To speak to PRSSA chapters and to become more engaged, because it’s just the nature of their jobs, there’s so much else to do. So I think there almost needs to be a clearing-house or some way to engage the senior members of the profession especially if they can in one on one situations to really work with young people to build the next group of leaders.

If you will back to Kevin Saghy, he’s going to be a leader in a profession and, so he’s worth the time of investment that we’re going to give to him and if at some time, he’s going to have to make a decision to move into a corporate job or elsewhere, we’re going to be helping make that happen just to make him well rounded as possible.

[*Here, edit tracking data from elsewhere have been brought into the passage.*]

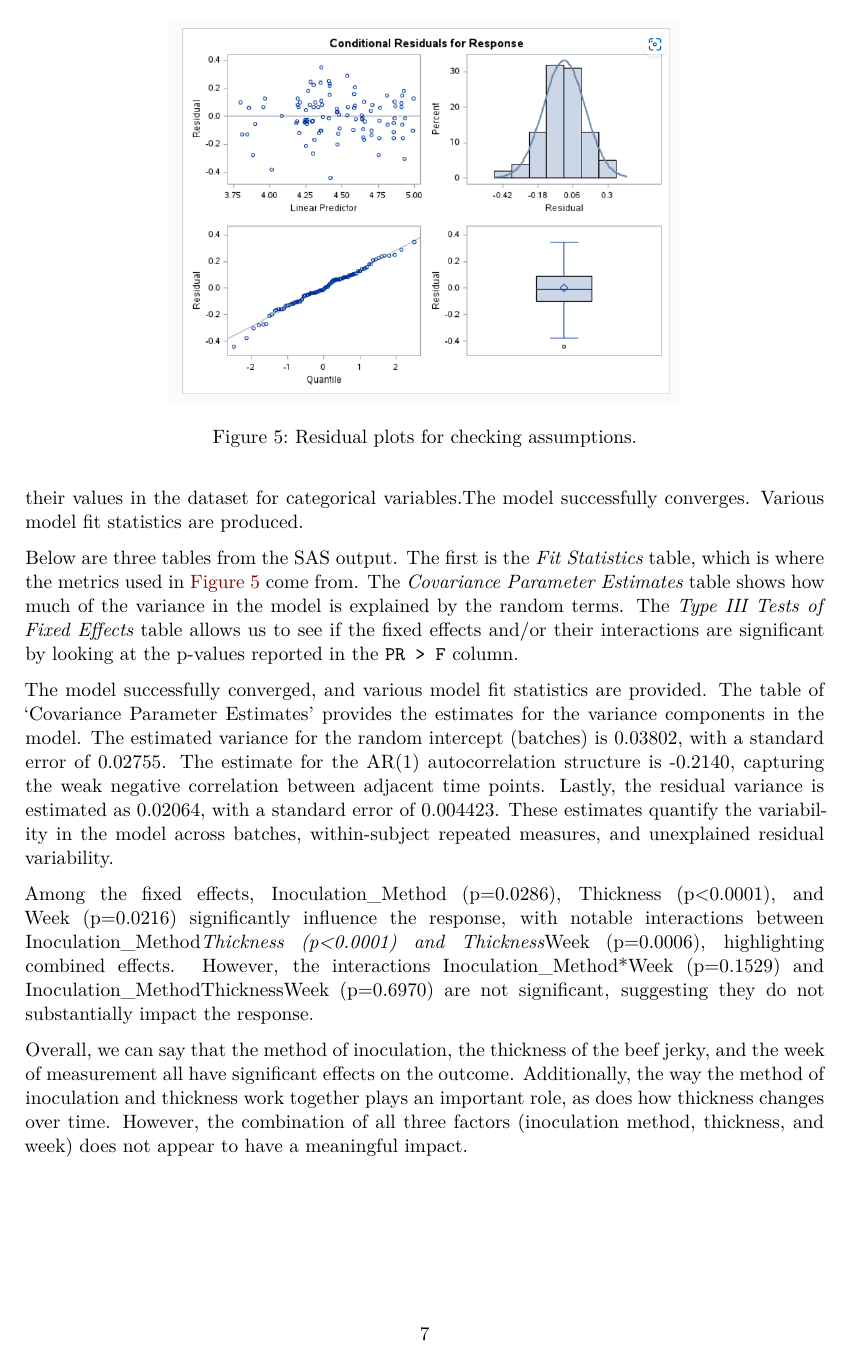
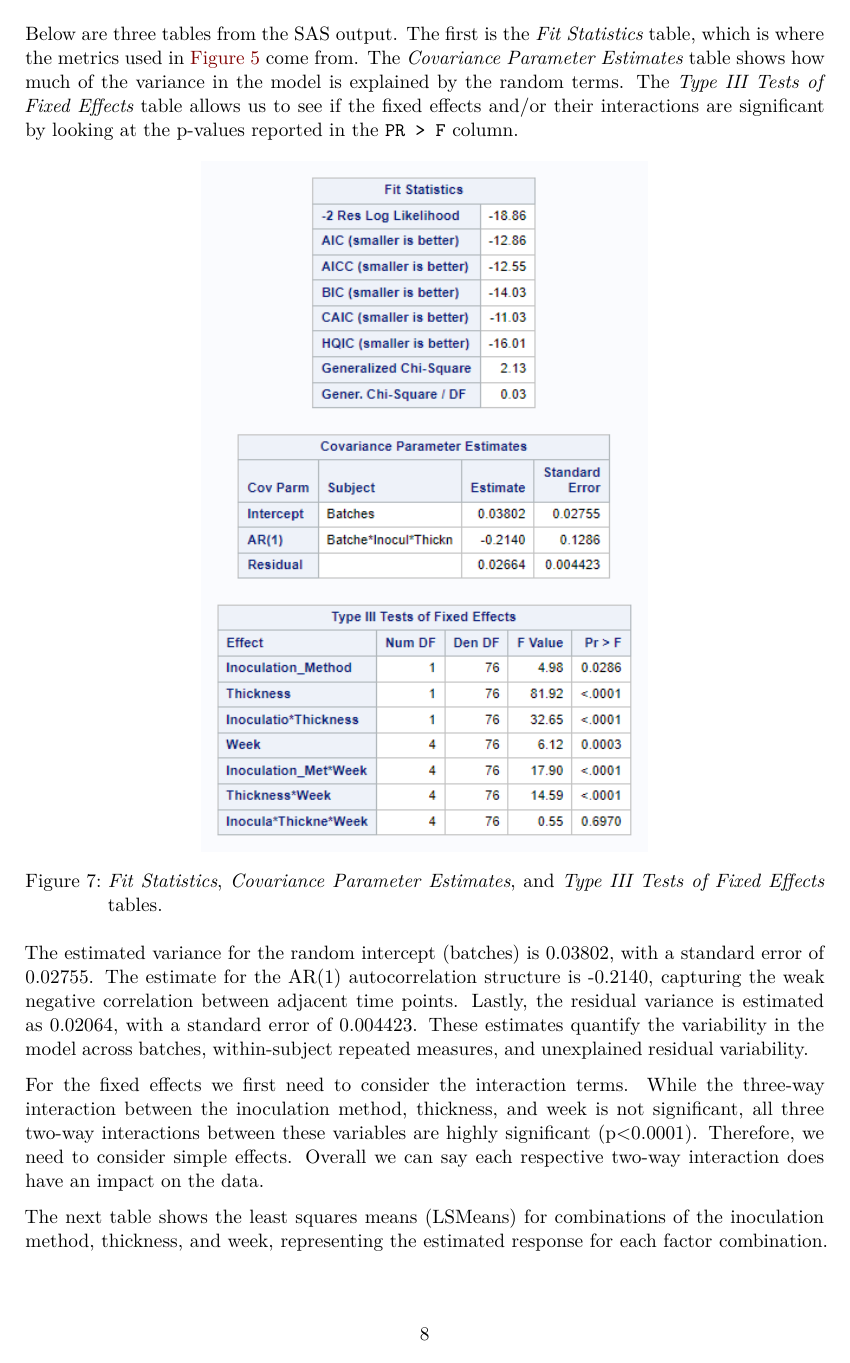
Before and after one commit to maksudatoma/Stat-802-Project, a Quarto document (Project Writeup.qmd): page 7 of 17 before the commit and page 8 of 16 after it. Rendered offline with R 4.5, knitr and Pandoc in place of Quarto, then LaTeX, with nearby package versions.

Commit message:
Update Project Writeup.qmd

```diff
--- a/Project Writeup.qmd
+++ b/Project Writeup.qmd
@@ -347,10 +348,9 @@ variables.The model successfully converges. Various model fit statistics are pro
 
 Below are three tables from the SAS output.  The first is the *Fit Statistics* table, which is where the metrics used in @fig-model-comparison-table come from.  The *Covariance Parameter Estimates* table shows how much of the variance in the model is explained by the random terms.  The *Type III Tests of Fixed Effects* table allows us to see if the fixed effects and/or their interactions are significant by looking at the p-values reported in the `PR > F` column.
 
-The model successfully converged, and various model fit statistics are provided. The table of ‘Covariance Parameter Estimates’ provides the estimates for the variance components in the model. The estimated variance for the random intercept (batches) is 0.03802, with a standard error of 0.02755. The estimate for the AR(1) autocorrelation structure is -0.2140, capturing the weak negative correlation between adjacent time points. Lastly, the residual variance is estimated as 0.02064, with a standard error of 0.004423. These estimates quantify the variability in the model across batches, within-subject repeated measures, and unexplained residual variability.
+![*Fit Statistics*, *Covariance Parameter Estimates*, and *Type III Tests of Fixed Effects* tables.](ar-1.png){width=3.5in}
 
-Among the fixed effects, Inoculation_Method (p=0.0286), Thickness (p<0.0001), and Week (p=0.0216) significantly influence the response, with notable interactions between Inoculation_Method*Thickness (p<0.0001) and Thickness*Week (p=0.0006), highlighting combined effects. However, the interactions Inoculation_Method*Week (p=0.1529) and Inoculation_MethodThicknessWeek (p=0.6970) are not significant, suggesting they do not substantially impact the response.
 
-Overall, we can say that the method of inoculation, the thickness of the beef jerky, and the week of measurement all have significant effects on the outcome. Additionally, the way the method of inoculation and thickness work together plays an important role, as does how thickness changes over time. However, the combination of all three factors (inoculation method, thickness, and week) does not appear to have a meaningful impact.
+The estimated variance for the random intercept (batches) is 0.03802, with a standard error of 0.02755. The estimate for the AR(1) autocorrelation structure is -0.2140, capturing the weak negative correlation between adjacent time points. Lastly, the residual variance is estimated as 0.02064, with a standard error of 0.004423. These estimates quantify the variability in the model across batches, within-subject repeated measures, and unexplained residual variability.
 
-![*Fit Statistics*, *Covariance Parameter Estimates*, and *Type III Tests of Fixed Effects* tables.](ar-1.png){width=3.5in}
+For the fixed effects we first need to consider the interaction terms.  While the three-way interaction between the inoculation method, thickness, and week is not significant, all three two-way interactions between these variables are highly significant (p\<0.0001).  Therefore, we need to consider simple effects.  Overall we can say each respective two-way interaction does have an impact on the data.
@@ -358,5 +357,4 @@ This table shows the least squares means (LSMeans) for combinations of Inoculati
 
-**Easy Interpretation for client**
-The table summarizes how the response variable changes across combinations of inoculation methods, material thickness, and weeks. For example, for the 1/4-inch thickness, both Dry and Wet methods show increases over time, but the Dry method typically has higher responses. Similarly, for the 1/8-inch thickness, the differences between Dry and Wet methods are smaller but still present. Confidence intervals provide assurance about the reliability of these estimates, and all results are statistically significant, confirming the trends observed.
+The next table shows the least squares means (LSMeans) for combinations of the  inoculation method, thickness, and week, representing the estimated response for each factor combination. The estimates are highly significant (p\<0.0001) for all combinations, with confidence intervals providing ranges for each mean. Key statistics include the standard error, degrees of freedom, t-values, and p-values, reflecting the precision and significance of the estimates.
 
 ![LS Means table.](ar-3.png){width=5in}
```
Also changed, not shown: Project Writeup.qmd (8 more changed lines).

So, I think that we kind of have to dip in, we have to address issues like diversity as well, and we need to be more active rather than sitting back and not playing a role that’s going to make some change in how we develop these future leaders because I think we are lacking.

There’s a lot of talent but I don’t think we’re really grooming the next Betsy Planks and Dan Edelmans out there.

Can you give a concrete example or illustration of leadership at work in practice?

>> I think it comes out of the fact that a leader has to take risks, and if they feel very strongly about something they have to put a stake in the ground. And too often public relations practitioners, depending on the longevity of their careers or desired longevity, are holding back from giving the counsel that they should. So I think when you say okay, I believe this strongly enough that I’ll get fired over it. That you’re probably going to be the best service to a corporation, organization you work for.

So the example that I would use is when I was at Sears heading public relations we had signed a contract with Benetton, the apparel company. And we were going to be selling Benetton products in the stores and it was going to be a huge new product for the company. And we already committed millions of dollars to this.

Well, unbeknownst to us, Benetton was going to launch and ad campaign featuring convicted murderers. And the minute I heard the ad campaign I said we’re in serious trouble. And we need to do something about and no, no, no and that’s Benetton, they’re going to separate it from Sears Benetton. And I said no Benetton’s Benetton and started the groundswell internally to say we’re going to have difficulties.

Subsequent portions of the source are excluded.